(DATA SUPPLIED)

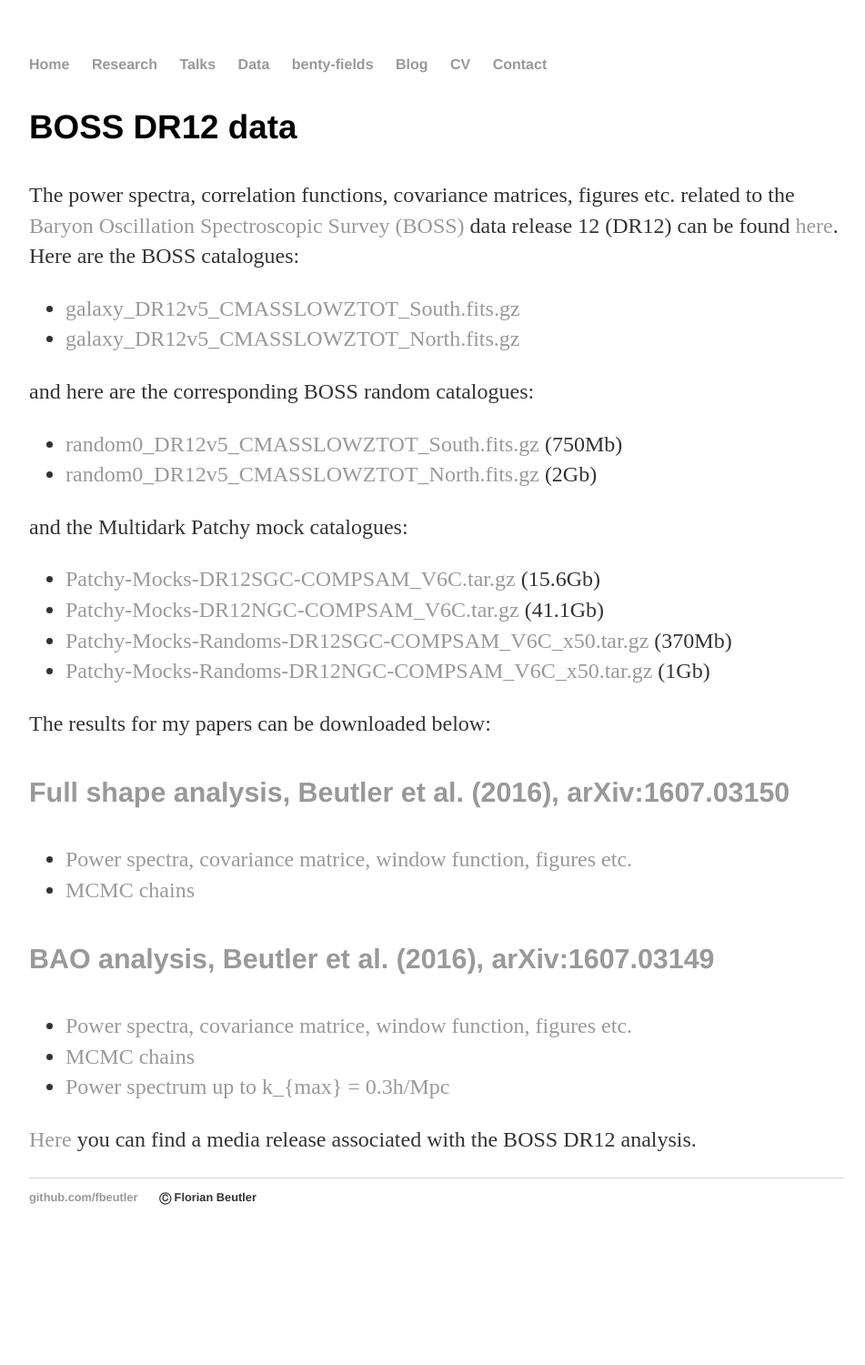
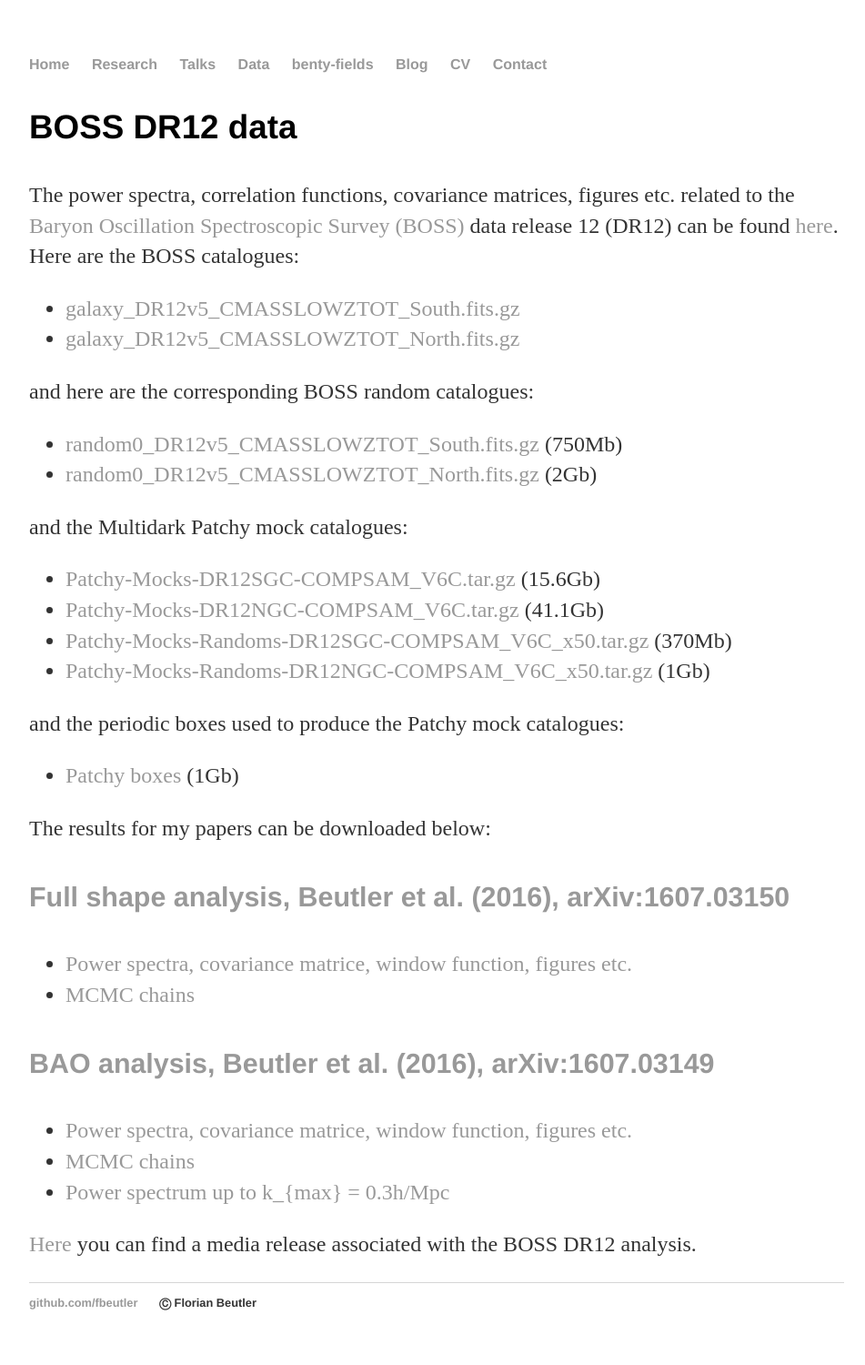
Before and after one commit to fbeutler/fbeutler.github.io, a Jekyll site: the page built from hub/hub.html, in a window 1280 px wide. Shown: the whole page at 91% size, without its empty margins (160-1111 px from the left). Built offline with Jekyll 4.4.1, drawn with Linux system fonts in a browser that asks for light colours; before the commit the page ends 1385 px from its top, so only the background shows below that.

Commit message:
Update hub.html

```diff
--- a/hub/hub.html
+++ b/hub/hub.html
@@ -34,7 +34,7 @@
       </li>
   </ul>
 
-    <p>
+  <p>
     and the Multidark Patchy mock catalogues:
   </p>
 
@@ -50,6 +50,16 @@
       </li>
       <li>
         <a href='https://data.sdss.org/sas/dr12/boss/lss/dr12_multidark_patchy_mocks/Patchy-Mocks-Randoms-DR12NGC-COMPSAM_V6C_x50.tar.gz' target="_blank">Patchy-Mocks-Randoms-DR12NGC-COMPSAM_V6C_x50.tar.gz</a> (1Gb)
+      </li>
+  </ul>
+
+  <p>
+    and the periodic boxes used to produce the Patchy mock catalogues:
+  </p>
+
+  <ul>
+      <li>
+        <a href='http://portal.nersc.gov/project/boss/galaxy/PATCHY/Boxes-V3/boxex-CMASS-200/' target="_blank">Patchy boxes</a> (1Gb)
       </li>
   </ul>
 
```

(End DATA SUPPLIED)

# [EXERCISE INSTRUCTIONS]
With the line that contains "Update hub.html" as your start, reproduce the data above exactly through its last line, and nothing before that start.

# [TASK ANSWER]
Update hub.html

```diff
--- a/hub/hub.html
+++ b/hub/hub.html
@@ -34,7 +34,7 @@
       </li>
   </ul>
 
-    <p>
+  <p>
     and the Multidark Patchy mock catalogues:
   </p>
 
@@ -50,6 +50,16 @@
       </li>
       <li>
         <a href='https://data.sdss.org/sas/dr12/boss/lss/dr12_multidark_patchy_mocks/Patchy-Mocks-Randoms-DR12NGC-COMPSAM_V6C_x50.tar.gz' target="_blank">Patchy-Mocks-Randoms-DR12NGC-COMPSAM_V6C_x50.tar.gz</a> (1Gb)
+      </li>
+  </ul>
+
+  <p>
+    and the periodic boxes used to produce the Patchy mock catalogues:
+  </p>
+
+  <ul>
+      <li>
+        <a href='http://portal.nersc.gov/project/boss/galaxy/PATCHY/Boxes-V3/boxex-CMASS-200/' target="_blank">Patchy boxes</a> (1Gb)
       </li>
   </ul>
 
```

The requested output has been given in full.